On the night of November 19, 1957, Rick Cluchey was locked in a cell in San Quentin Prison serving a life sentence for armed robbery and kidnapping (though the circumstances had been questionable).

At that same time members of the Actor’s Workshop from San Francisco were preparing to perform Samuel Beckett’s Waiting for Godot in the prison’s massive dining hall, their stage erected, ironically, on the spot where the prison’s gallows once stood.

Alan Mandell, then a lanky young man in his late 20s, was the company’s manager.

“There were about 1,500 inmates there,” Mandell remembers.

“So the play began and it was amazing; you could hear a pin drop. Herb Blau (the company’s principal director) had explained to them that the play was about what we do while we’re waiting—waiting for Godot—which for some people represents the end and nothingness; for others it may be God and salvation. Well, these guys really understood what waiting was about. At the end there were screams and shouts and applause.
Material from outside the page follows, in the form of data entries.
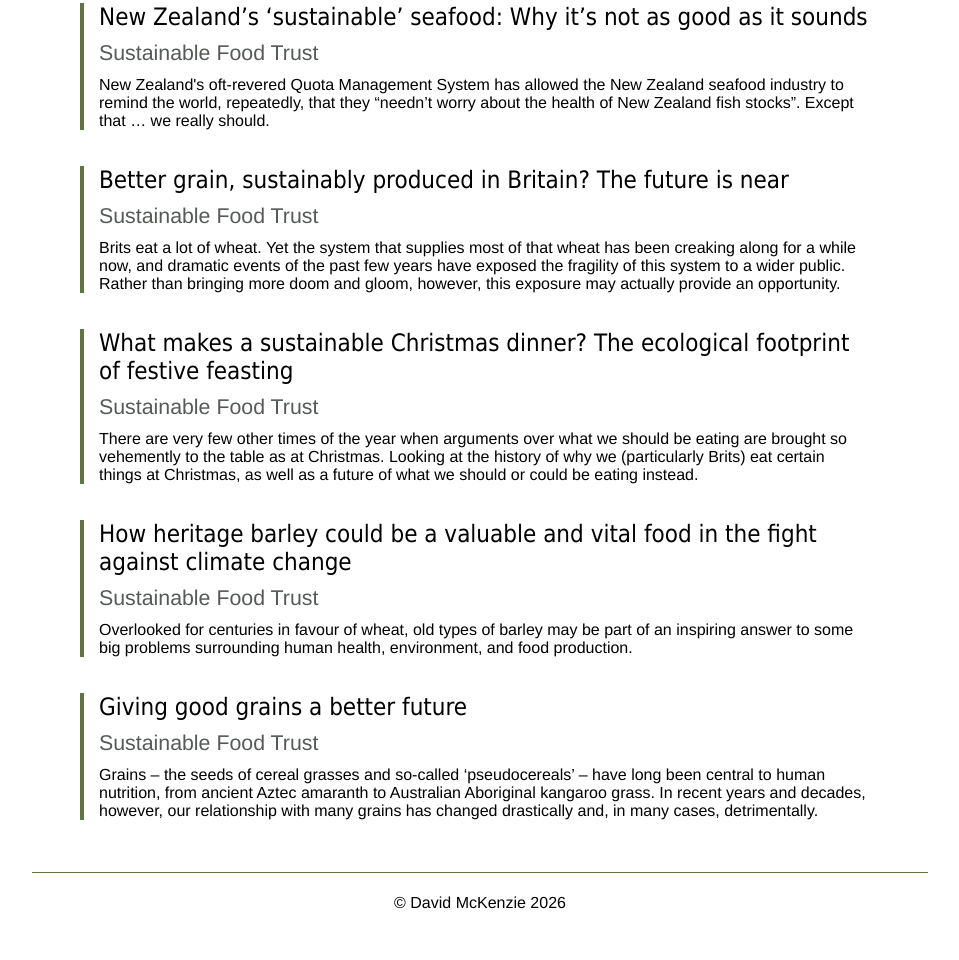
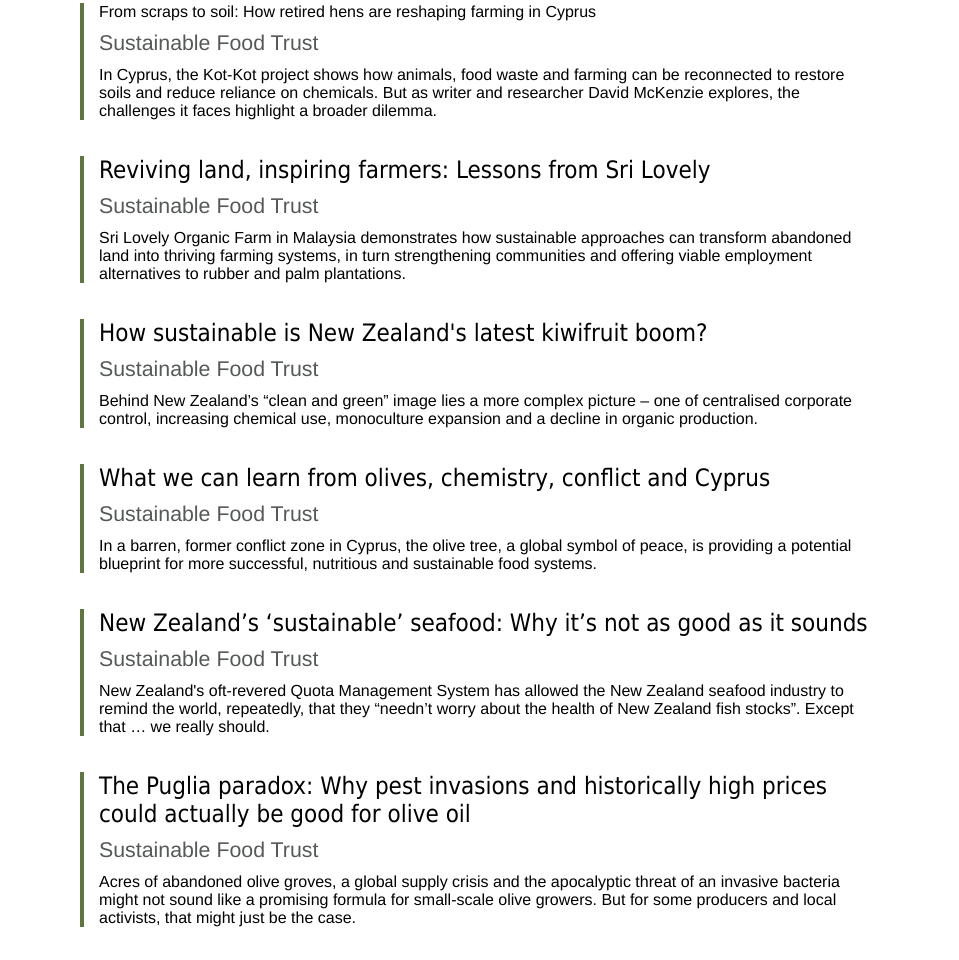
Before and after one commit to tttgm/daves-portfolio, an Eleventy site: page sustainable-food-trust/index.njk in a window 1280 px wide. Shown: the part 657-1617 px from the top of the page, without its empty margins (160-1119 px from the left). Before the commit the page ends 1590 px from the top, so only its background shows below. Built offline with nearby package versions, Linux system fonts and the light colour scheme; Eleventy itself is replaced by a stand-in of ours; files that its build step writes are made by us from their sources; a web font is replaced by a local one.

Commit message:
Update index.njk
Added 5 (?) SFT articles from 2023-25

```diff
--- a/sustainable-food-trust/index.njk
+++ b/sustainable-food-trust/index.njk
@@ -13,9 +13,34 @@
             <hr>
             <section class="article-list">
                 <article>
+                    <a href="https://sustainablefoodtrust.org/news-views/from-scraps-to-soil-how-retired-hens-are-reshaping-farming-in-cyprus/">From scraps to soil: How retired hens are reshaping farming in Cyprus</a>
+                    <p class="pub-title">Sustainable Food Trust</p>
+                    <p>In Cyprus, the Kot-Kot project shows how animals, food waste and farming can be reconnected to restore soils and reduce reliance on chemicals. But as writer and researcher David McKenzie explores, the challenges it faces highlight a broader dilemma.</p>
+                </article>
+                <article>
+                    <a href="https://sustainablefoodtrust.org/news-views/reviving-land-inspiring-farmers-lessons-from-sri-lovely/" class="article-title">Reviving land, inspiring farmers: Lessons from Sri Lovely</a>
+                    <p class="pub-title">Sustainable Food Trust</p>
+                    <p>Sri Lovely Organic Farm in Malaysia demonstrates how sustainable approaches can transform abandoned land into thriving farming systems, in turn strengthening communities and offering viable employment alternatives to rubber and palm plantations.</p>
+                </article>
+                <article>
+                    <a href="https://sustainablefoodtrust.org/news-views/how-sustainable-is-new-zealands-latest-kiwifruit-boom/" class="article-title">How sustainable is New Zealand's latest kiwifruit boom?</a>
+                    <p class="pub-title">Sustainable Food Trust</p>
+                    <p>Behind New Zealand’s “clean and green” image lies a more complex picture – one of centralised corporate control, increasing chemical use, monoculture expansion and a decline in organic production.</p>
+                </article>
+                <article>
+                    <a href="https://sustainablefoodtrust.org/news-views/what-we-can-learn-from-olives-chemistry-conflict-and-cyprus/" class="article-title">What we can learn from olives, chemistry, conflict and Cyprus</a>
+                    <p class="pub-title">Sustainable Food Trust</p>
+                    <p>In a barren, former conflict zone in Cyprus, the olive tree, a global symbol of peace, is providing a potential blueprint for more successful, nutritious and sustainable food systems.</p>
+                </article>
+                <article>
                     <a href="https://sustainablefoodtrust.org/news-views/uk-increase-seafood-imports-new-zealand/" class="article-title">New Zealand’s ‘sustainable’ seafood: Why it’s not as good as it sounds</a>
                     <p class="pub-title">Sustainable Food Trust</p>
                     <p>New Zealand's oft-revered Quota Management System has allowed the New Zealand seafood industry to remind the world, repeatedly, that they “needn’t worry about the health of New Zealand fish stocks”. Except that … we really should.</p>
+                </article>
+                <article>
+                    <a href="https://sustainablefoodtrust.org/news-views/the-puglia-paradox-why-pest-invasions-and-historically-high-prices-could-actually-be-good-for-olive-oil/" class="article-title">The Puglia paradox: Why pest invasions and historically high prices could actually be good for olive oil</a>
+                    <p class="pub-title">Sustainable Food Trust</p>
+                    <p>Acres of abandoned olive groves, a global supply crisis and the apocalyptic threat of an invasive bacteria might not sound like a promising formula for small-scale olive growers. But for some producers and local activists, that might just be the case.</p>
                 </article>
                 <article>
                     <a href="https://sustainablefoodtrust.org/news-views/the-future-of-grain/" class="article-title">Better grain, sustainably produced in Britain? The future is near</a>
```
It was astounding.”

Farber, Jim. 2016. “Samuel Beckett In Prison”.
centertheatregroup.org